Introduction

In the previous lesson, we saw how to create a menu. Here is an example:

Imports System.Drawing
Imports System.Windows.Forms

Module Exercise

    Public Class Starter
        Inherits Form

        Private mnuMain As MenuStrip

        Private mnuFile As ToolStripMenuItem
        Private mnuFileNew As ToolStripMenuItem

        Dim components As System.ComponentModel.Container

        Public Sub New()
            InitializeComponent()
        End Sub

        Public Sub InitializeComponent()

            mnuMain = New MenuStrip
            Controls.Add(mnuMain)

            mnuFile = New ToolStripMenuItem("File")
            mnuFileNew = New ToolStripMenuItem("New")

            mnuFile.DropDownItems.Add(mnuFileNew)
            mnuMain.Items.Add(mnuFile)

        End Sub

    End Class

    Function Main() As Integer

        Dim frmStart As Starter = New Starter

        Application.Run(frmStart)

        Return 0
    End Function

End Module

This would produce:

Main Menu

After creating a menu (main menu and contextual menu), there are various actions you can perform to improve it and there are many ways you can enhance the user's experience with your application. Menus provide various features such as access keys and shortcuts. There are also other things you can do such as grouping menus. Although some of these actions are not required to make an application useful, they can be necessary to make it more professional.
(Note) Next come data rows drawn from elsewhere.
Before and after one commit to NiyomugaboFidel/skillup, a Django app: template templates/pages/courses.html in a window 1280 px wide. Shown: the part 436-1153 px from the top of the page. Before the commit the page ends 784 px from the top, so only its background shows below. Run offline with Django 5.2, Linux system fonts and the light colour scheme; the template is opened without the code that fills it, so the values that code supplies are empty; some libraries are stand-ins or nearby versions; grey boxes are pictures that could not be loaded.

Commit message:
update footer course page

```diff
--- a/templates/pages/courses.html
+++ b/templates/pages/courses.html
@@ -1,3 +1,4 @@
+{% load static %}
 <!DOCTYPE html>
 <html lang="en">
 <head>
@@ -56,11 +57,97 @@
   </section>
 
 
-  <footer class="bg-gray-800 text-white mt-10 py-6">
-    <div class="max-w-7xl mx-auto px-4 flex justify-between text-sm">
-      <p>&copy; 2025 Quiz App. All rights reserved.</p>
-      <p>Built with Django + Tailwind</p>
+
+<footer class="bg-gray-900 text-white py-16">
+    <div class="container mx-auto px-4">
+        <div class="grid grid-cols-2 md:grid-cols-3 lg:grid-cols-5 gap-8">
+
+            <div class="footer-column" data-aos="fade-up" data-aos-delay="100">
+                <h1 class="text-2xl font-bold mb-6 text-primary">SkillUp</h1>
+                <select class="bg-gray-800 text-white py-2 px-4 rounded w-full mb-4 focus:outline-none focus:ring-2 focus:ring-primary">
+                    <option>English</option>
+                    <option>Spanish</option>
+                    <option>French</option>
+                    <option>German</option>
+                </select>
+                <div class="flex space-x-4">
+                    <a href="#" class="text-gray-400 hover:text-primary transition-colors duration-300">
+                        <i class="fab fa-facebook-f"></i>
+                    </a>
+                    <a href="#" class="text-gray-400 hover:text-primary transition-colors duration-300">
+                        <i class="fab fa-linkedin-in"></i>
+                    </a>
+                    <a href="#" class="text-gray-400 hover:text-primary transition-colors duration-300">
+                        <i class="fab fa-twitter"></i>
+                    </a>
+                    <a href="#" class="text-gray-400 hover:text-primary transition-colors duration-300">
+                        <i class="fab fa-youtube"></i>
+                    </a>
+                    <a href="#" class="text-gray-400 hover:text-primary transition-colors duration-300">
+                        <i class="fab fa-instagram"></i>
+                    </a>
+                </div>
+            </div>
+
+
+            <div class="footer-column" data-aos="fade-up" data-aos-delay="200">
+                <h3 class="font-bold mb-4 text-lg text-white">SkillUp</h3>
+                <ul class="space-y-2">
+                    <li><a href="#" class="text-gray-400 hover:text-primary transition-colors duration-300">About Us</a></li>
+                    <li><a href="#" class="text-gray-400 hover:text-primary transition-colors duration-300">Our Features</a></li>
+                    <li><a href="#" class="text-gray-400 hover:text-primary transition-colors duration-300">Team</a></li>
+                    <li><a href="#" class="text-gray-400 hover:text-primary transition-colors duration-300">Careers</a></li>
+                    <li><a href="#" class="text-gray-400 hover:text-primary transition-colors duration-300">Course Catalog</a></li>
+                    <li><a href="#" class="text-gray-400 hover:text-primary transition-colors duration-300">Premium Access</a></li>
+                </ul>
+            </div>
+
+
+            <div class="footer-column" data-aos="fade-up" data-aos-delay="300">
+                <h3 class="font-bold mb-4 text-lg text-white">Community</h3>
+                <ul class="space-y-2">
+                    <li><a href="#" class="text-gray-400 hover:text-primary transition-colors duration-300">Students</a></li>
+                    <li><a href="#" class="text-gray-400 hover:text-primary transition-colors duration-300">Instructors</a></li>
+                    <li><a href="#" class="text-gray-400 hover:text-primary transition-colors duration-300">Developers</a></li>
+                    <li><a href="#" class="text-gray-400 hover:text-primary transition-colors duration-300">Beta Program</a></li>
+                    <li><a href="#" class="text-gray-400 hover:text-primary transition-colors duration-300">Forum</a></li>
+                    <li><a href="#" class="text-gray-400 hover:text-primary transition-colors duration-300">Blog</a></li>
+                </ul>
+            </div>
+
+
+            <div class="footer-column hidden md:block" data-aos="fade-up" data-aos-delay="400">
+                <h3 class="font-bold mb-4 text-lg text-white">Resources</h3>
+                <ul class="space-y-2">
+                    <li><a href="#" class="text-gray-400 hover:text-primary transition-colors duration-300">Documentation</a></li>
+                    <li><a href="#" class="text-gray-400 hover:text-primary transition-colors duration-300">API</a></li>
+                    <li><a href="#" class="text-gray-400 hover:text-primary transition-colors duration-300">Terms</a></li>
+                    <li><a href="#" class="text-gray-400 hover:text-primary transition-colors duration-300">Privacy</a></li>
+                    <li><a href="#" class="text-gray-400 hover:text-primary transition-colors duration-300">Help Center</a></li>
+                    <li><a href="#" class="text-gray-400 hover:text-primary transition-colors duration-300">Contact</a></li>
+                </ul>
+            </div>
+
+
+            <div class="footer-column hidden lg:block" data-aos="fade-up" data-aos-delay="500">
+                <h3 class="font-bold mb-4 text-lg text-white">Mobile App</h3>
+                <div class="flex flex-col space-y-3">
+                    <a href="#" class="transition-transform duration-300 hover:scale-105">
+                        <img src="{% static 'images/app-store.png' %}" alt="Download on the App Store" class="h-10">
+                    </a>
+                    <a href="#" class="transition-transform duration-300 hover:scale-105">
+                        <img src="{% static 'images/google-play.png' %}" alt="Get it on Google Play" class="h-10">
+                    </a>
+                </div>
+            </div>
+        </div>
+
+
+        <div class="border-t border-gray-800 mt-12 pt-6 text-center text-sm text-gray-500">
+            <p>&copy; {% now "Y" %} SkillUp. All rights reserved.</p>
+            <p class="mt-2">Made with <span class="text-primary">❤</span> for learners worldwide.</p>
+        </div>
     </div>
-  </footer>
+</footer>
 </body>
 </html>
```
Practical LearningPractical Learning: Introducing Menu Appearance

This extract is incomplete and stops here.